The Food and Drug Administration has approved the first ever nasal spray flu vaccine. It's called Flumist, and the FDA has given the okay that it's a safe and effective alternative to the old flu shot that's been offered for decades.
We've told you this new vaccine was coming. Remember, it's the one you squirt up your nose, which is where it can stimulate the immune system through the same nose tissue where the flu virus first attacks.
Flumist is the first nasally administered vaccine to be marketed in the U.S. It uses a live but weakened virus because that's what helps build our immunity.
Scientists had hoped this spray would be ideal for kids who are afraid of shots, but unfortunately Flumist is not recommended for kids under age five. Actually, it's just an option from age 5 to 50, so even seniors will still have to get a flu shot. It's just the millions in the middle who can get protection from a squirt instead of a sting this flu season.
Researchers found that in kids under age five, Flumist increased the risk of asthma attacks. That's why it's approved for use in ages 5 to 50. The vaccine will be marketed by Medimmune and Wyeth Pharmaceuticals. Tuesday's approval comes in time for the 2003-2004 flu season.

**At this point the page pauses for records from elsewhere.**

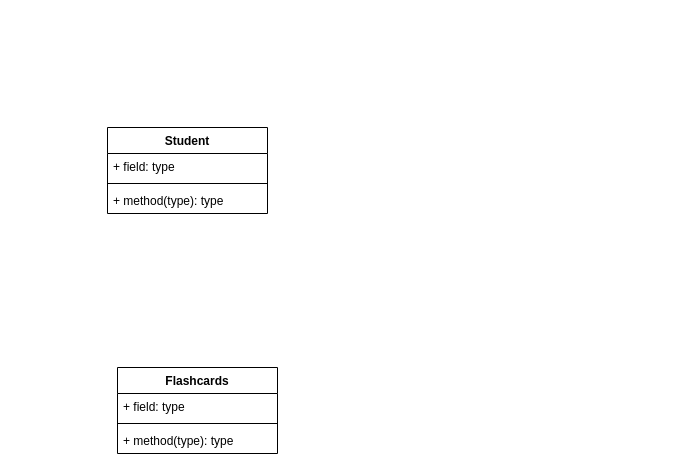
Earlier version of the draw.io diagram SDMDiagrams.drawio (LeloKarma/website). Source tidied: cells renumbered, new cells numbered last; positions are measured from the earlier drawing's top-left corner, leaving out a move shared by most shapes. Both pictures are drawn from the tidied source at 100%, with x=0, y=0 at pixel (107, 127).
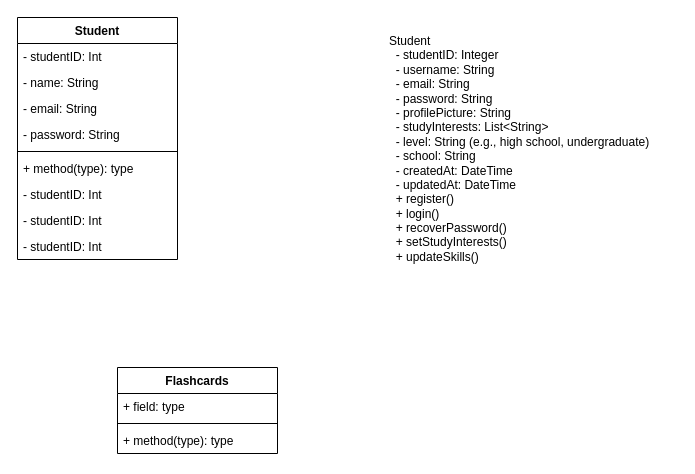
The same diagram, later.

The edit, as a diff of the source:
```diff
@@
 <mxGraphModel>
   <root>
     <mxCell id="0" />
     <mxCell id="1" parent="0" />
     <mxCell id="2" value="Student&lt;div&gt;&lt;br&gt;&lt;/div&gt;" style="swimlane;fontStyle=1;align=center;verticalAlign=top;horizontal=1;startSize=26;whiteSpace=wrap;html=1;" parent="1" vertex="1">
-      <mxGeometry width="160" height="86" as="geometry" />
+      <mxGeometry x="-90" y="-110" width="160" height="242" as="geometry" />
     </mxCell>
-    <mxCell id="3" value="+ field: type" style="text;strokeColor=none;fillColor=none;align=left;verticalAlign=top;spacingLeft=4;spacingRight=4;overflow=hidden;whiteSpace=wrap;html=1;" parent="2" vertex="1">
+    <mxCell id="3" value="- studentID: Int" style="text;strokeColor=none;fillColor=none;align=left;verticalAlign=top;spacingLeft=4;spacingRight=4;overflow=hidden;whiteSpace=wrap;html=1;" parent="2" vertex="1">
       <mxGeometry y="26" width="160" height="26" as="geometry" />
     </mxCell>
+    <mxCell id="10" value="- name: String" style="text;strokeColor=none;fillColor=none;align=left;verticalAlign=top;spacingLeft=4;spacingRight=4;overflow=hidden;whiteSpace=wrap;html=1;" parent="2" vertex="1">
+      <mxGeometry y="52" width="160" height="26" as="geometry" />
+    </mxCell>
+    <mxCell id="11" value="- email: String" style="text;strokeColor=none;fillColor=none;align=left;verticalAlign=top;spacingLeft=4;spacingRight=4;overflow=hidden;whiteSpace=wrap;html=1;" parent="2" vertex="1">
+      <mxGeometry y="78" width="160" height="26" as="geometry" />
+    </mxCell>
+    <mxCell id="12" value="- password: String" style="text;strokeColor=none;fillColor=none;align=left;verticalAlign=top;spacingLeft=4;spacingRight=4;overflow=hidden;whiteSpace=wrap;html=1;" parent="2" vertex="1">
+      <mxGeometry y="104" width="160" height="26" as="geometry" />
+    </mxCell>
     <mxCell id="4" style="line;strokeWidth=1;fillColor=none;align=left;verticalAlign=middle;spacingTop=-1;spacingLeft=3;spacingRight=3;labelPosition=right;strokeColor=inherit;" parent="2" vertex="1">
-      <mxGeometry y="52" width="160" height="8" as="geometry" />
+      <mxGeometry y="130" width="160" height="8" as="geometry" />
     </mxCell>
     <mxCell id="5" value="+ method(type): type" style="text;strokeColor=none;fillColor=none;align=left;verticalAlign=top;spacingLeft=4;spacingRight=4;overflow=hidden;whiteSpace=wrap;html=1;" parent="2" vertex="1">
-      <mxGeometry y="60" width="160" height="26" as="geometry" />
+      <mxGeometry y="138" width="160" height="26" as="geometry" />
     </mxCell>
+    <mxCell id="13" value="- studentID: Int" style="text;strokeColor=none;fillColor=none;align=left;verticalAlign=top;spacingLeft=4;spacingRight=4;overflow=hidden;whiteSpace=wrap;html=1;" parent="2" vertex="1">
+      <mxGeometry y="164" width="160" height="26" as="geometry" />
+    </mxCell>
+    <mxCell id="14" value="- studentID: Int" style="text;strokeColor=none;fillColor=none;align=left;verticalAlign=top;spacingLeft=4;spacingRight=4;overflow=hidden;whiteSpace=wrap;html=1;" parent="2" vertex="1">
+      <mxGeometry y="190" width="160" height="26" as="geometry" />
+    </mxCell>
+    <mxCell id="15" value="- studentID: Int" style="text;strokeColor=none;fillColor=none;align=left;verticalAlign=top;spacingLeft=4;spacingRight=4;overflow=hidden;whiteSpace=wrap;html=1;" parent="2" vertex="1">
+      <mxGeometry y="216" width="160" height="26" as="geometry" />
+    </mxCell>
     <mxCell id="6" value="Flashcards&lt;div&gt;&lt;br&gt;&lt;/div&gt;" style="swimlane;fontStyle=1;align=center;verticalAlign=top;horizontal=1;startSize=26;whiteSpace=wrap;html=1;" parent="1" vertex="1">
       <mxGeometry x="10" y="240" width="160" height="86" as="geometry" />
     </mxCell>
     <mxCell id="7" value="+ field: type" style="text;strokeColor=none;fillColor=none;align=left;verticalAlign=top;spacingLeft=4;spacingRight=4;overflow=hidden;whiteSpace=wrap;html=1;" parent="6" vertex="1">
       <mxGeometry y="26" width="160" height="26" as="geometry" />
     </mxCell>
     <mxCell id="8" style="line;strokeWidth=1;fillColor=none;align=left;verticalAlign=middle;spacingTop=-1;spacingLeft=3;spacingRight=3;labelPosition=right;strokeColor=inherit;" parent="6" vertex="1">
       <mxGeometry y="52" width="160" height="8" as="geometry" />
     </mxCell>
     <mxCell id="9" value="+ method(type): type" style="text;strokeColor=none;fillColor=none;align=left;verticalAlign=top;spacingLeft=4;spacingRight=4;overflow=hidden;whiteSpace=wrap;html=1;" parent="6" vertex="1">
       <mxGeometry y="60" width="160" height="26" as="geometry" />
     </mxCell>
+    <mxCell id="16" value="Student&#10;  - studentID: Integer&#10;  - username: String&#10;  - email: String&#10;  - password: String&#10;  - profilePicture: String&#10;  - studyInterests: List&lt;String&gt;&#10;  - level: String (e.g., high school, undergraduate)&#10;  - school: String&#10;  - createdAt: DateTime&#10;  - updatedAt: DateTime&#10;  + register()&#10;  + login()&#10;  + recoverPassword()&#10;  + setStudyInterests()&#10;  + updateSkills()" style="text;whiteSpace=wrap;" parent="1" vertex="1">
+      <mxGeometry x="280" y="-100" width="290" height="250" as="geometry" />
+    </mxCell>
   </root>
 </mxGraphModel>
```
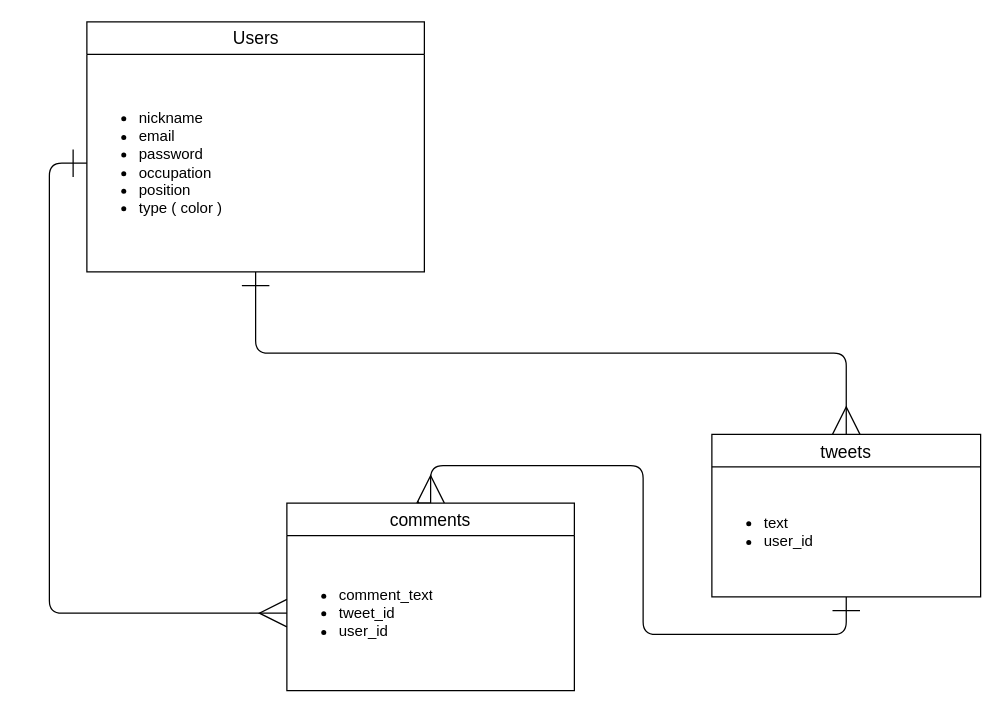
rin3124hello/for-style keeps this draw.io diagram as Er.dio. Above is the earlier version. Source tidied: cells renumbered, new cells numbered last; positions are measured from the earlier drawing's top-left corner, leaving out a move shared by most shapes. Both pictures are drawn from the tidied source at 125%, with x=0, y=0 at pixel (86, 21).
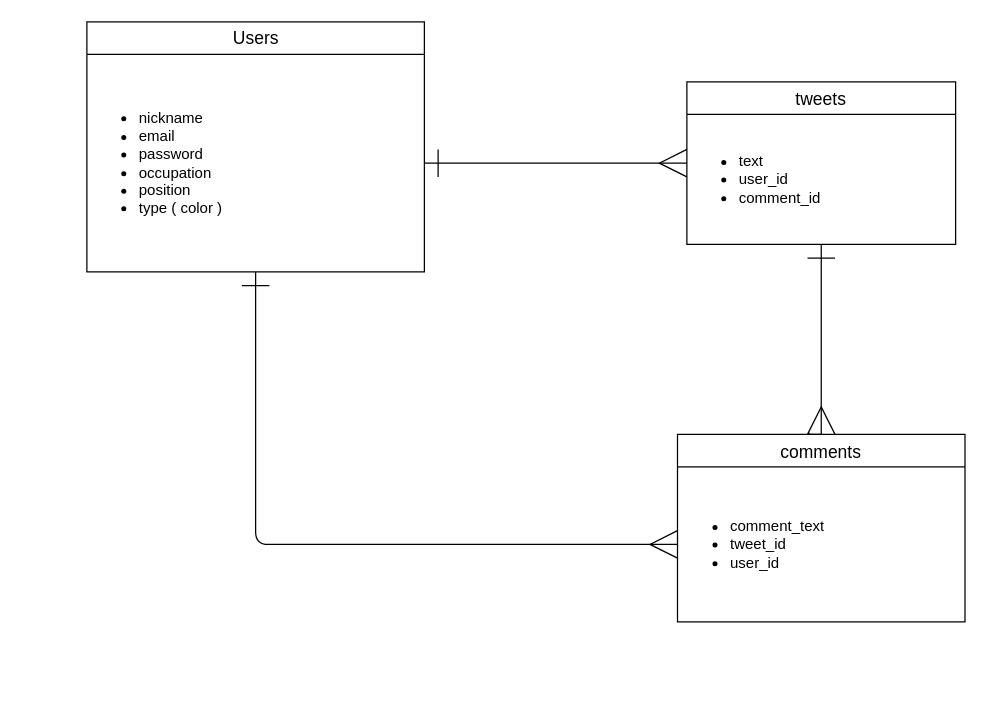
The same page after the edit.

Commit message (it also covers changes not shown here):
コメント後の修正

What changed in the source:
```diff
@@
 <mxGraphModel>
   <root>
     <mxCell id="0" />
     <mxCell id="1" parent="0" />
     <mxCell id="2" value="Users" style="swimlane;fontStyle=0;horizontal=1;startSize=26;align=center;fontSize=14;html=1;" parent="1" vertex="1">
       <mxGeometry width="270" height="200" as="geometry" />
     </mxCell>
     <mxCell id="3" value="&lt;ul&gt;&lt;li&gt;nickname&lt;/li&gt;&lt;li&gt;email&lt;/li&gt;&lt;li&gt;password&lt;/li&gt;&lt;li&gt;occupation&lt;/li&gt;&lt;li&gt;position&lt;/li&gt;&lt;li&gt;type ( color )&lt;/li&gt;&lt;/ul&gt;" style="text;strokeColor=none;fillColor=none;html=1;whiteSpace=wrap;verticalAlign=middle;overflow=hidden;" parent="2" vertex="1">
       <mxGeometry y="26" width="270" height="174" as="geometry" />
     </mxCell>
-    <mxCell id="4" style="edgeStyle=orthogonalEdgeStyle;curved=0;rounded=1;sketch=0;jettySize=auto;html=1;exitX=0.5;exitY=1;exitDx=0;exitDy=0;startArrow=ERone;startFill=0;endArrow=ERmany;endFill=0;startSize=20;endSize=20;" parent="1" edge="1" source="3" target="10">
+    <mxCell id="4" style="edgeStyle=orthogonalEdgeStyle;curved=0;rounded=1;sketch=0;jettySize=auto;html=1;startArrow=ERone;startFill=0;endArrow=ERmany;endFill=0;startSize=20;endSize=20;exitX=1;exitY=0.5;exitDx=0;exitDy=0;" parent="1" edge="1" source="3" target="10">
       <mxGeometry relative="1" as="geometry" />
     </mxCell>
     <mxCell id="5" style="edgeStyle=orthogonalEdgeStyle;curved=0;rounded=1;sketch=0;jettySize=auto;html=1;exitX=0.5;exitY=1;exitDx=0;exitDy=0;entryX=0.5;entryY=0;entryDx=0;entryDy=0;startArrow=ERone;startFill=0;startSize=20;endArrow=ERmany;endFill=0;endSize=20;" parent="1" edge="1" source="11" target="8">
       <mxGeometry relative="1" as="geometry" />
     </mxCell>
-    <mxCell id="6" style="edgeStyle=orthogonalEdgeStyle;curved=0;rounded=1;sketch=0;jettySize=auto;html=1;exitX=0;exitY=0.5;exitDx=0;exitDy=0;entryX=0;entryY=0.5;entryDx=0;entryDy=0;startArrow=ERone;startFill=0;startSize=20;endArrow=ERmany;endFill=0;endSize=20;" parent="1" edge="1" source="3" target="9">
+    <mxCell id="6" style="edgeStyle=orthogonalEdgeStyle;curved=0;rounded=1;sketch=0;jettySize=auto;html=1;exitX=0.5;exitY=1;exitDx=0;exitDy=0;entryX=0;entryY=0.5;entryDx=0;entryDy=0;startArrow=ERone;startFill=0;startSize=20;endArrow=ERmany;endFill=0;endSize=20;" parent="1" edge="1" source="3" target="9">
       <mxGeometry relative="1" as="geometry" />
     </mxCell>
     <mxCell id="7" style="edgeStyle=orthogonalEdgeStyle;rounded=0;orthogonalLoop=1;jettySize=auto;html=1;exitX=0.5;exitY=0;exitDx=0;exitDy=0;entryX=0.457;entryY=-0.013;entryDx=0;entryDy=0;entryPerimeter=0;" parent="1" edge="1" source="8" target="8">
       <mxGeometry relative="1" as="geometry" />
     </mxCell>
+    <mxCell id="10" value="tweets" style="swimlane;fontStyle=0;horizontal=1;startSize=26;align=center;fontSize=14;rounded=0;sketch=0;" parent="1" vertex="1">
+      <mxGeometry x="480" y="48" width="215" height="130" as="geometry" />
+    </mxCell>
+    <mxCell id="11" value="&lt;ul&gt;&lt;li&gt;text&lt;/li&gt;&lt;li&gt;user_id&lt;/li&gt;&lt;li&gt;comment_id&lt;/li&gt;&lt;/ul&gt;" style="text;strokeColor=none;fillColor=none;html=1;whiteSpace=wrap;verticalAlign=middle;overflow=hidden;rounded=0;sketch=0;" parent="10" vertex="1">
+      <mxGeometry y="26" width="215" height="104" as="geometry" />
+    </mxCell>
     <mxCell id="8" value="comments" style="swimlane;fontStyle=0;horizontal=1;startSize=26;align=center;fontSize=14;rounded=0;sketch=0;" parent="1" vertex="1">
-      <mxGeometry x="160" y="385" width="230" height="150" as="geometry" />
+      <mxGeometry x="472.5" y="330" width="230" height="150" as="geometry" />
     </mxCell>
     <mxCell id="9" value="&lt;ul&gt;&lt;li&gt;comment_text&lt;/li&gt;&lt;li&gt;tweet_id&lt;/li&gt;&lt;li&gt;user_id&lt;/li&gt;&lt;/ul&gt;" style="text;strokeColor=none;fillColor=none;html=1;whiteSpace=wrap;verticalAlign=middle;overflow=hidden;rounded=0;sketch=0;" parent="8" vertex="1">
       <mxGeometry y="26" width="230" height="124" as="geometry" />
     </mxCell>
-    <mxCell id="10" value="tweets" style="swimlane;fontStyle=0;horizontal=1;startSize=26;align=center;fontSize=14;rounded=0;sketch=0;" parent="1" vertex="1">
-      <mxGeometry x="500" y="330" width="215" height="130" as="geometry" />
-    </mxCell>
-    <mxCell id="11" value="&lt;ul&gt;&lt;li&gt;text&lt;/li&gt;&lt;li&gt;user_id&lt;/li&gt;&lt;/ul&gt;" style="text;strokeColor=none;fillColor=none;html=1;whiteSpace=wrap;verticalAlign=middle;overflow=hidden;rounded=0;sketch=0;" parent="10" vertex="1">
-      <mxGeometry y="26" width="215" height="104" as="geometry" />
-    </mxCell>
   </root>
 </mxGraphModel>
```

The flu is responsible for an average of about 36,000 deaths per year in the United States, according to the Centers for Disease Control and Prevention.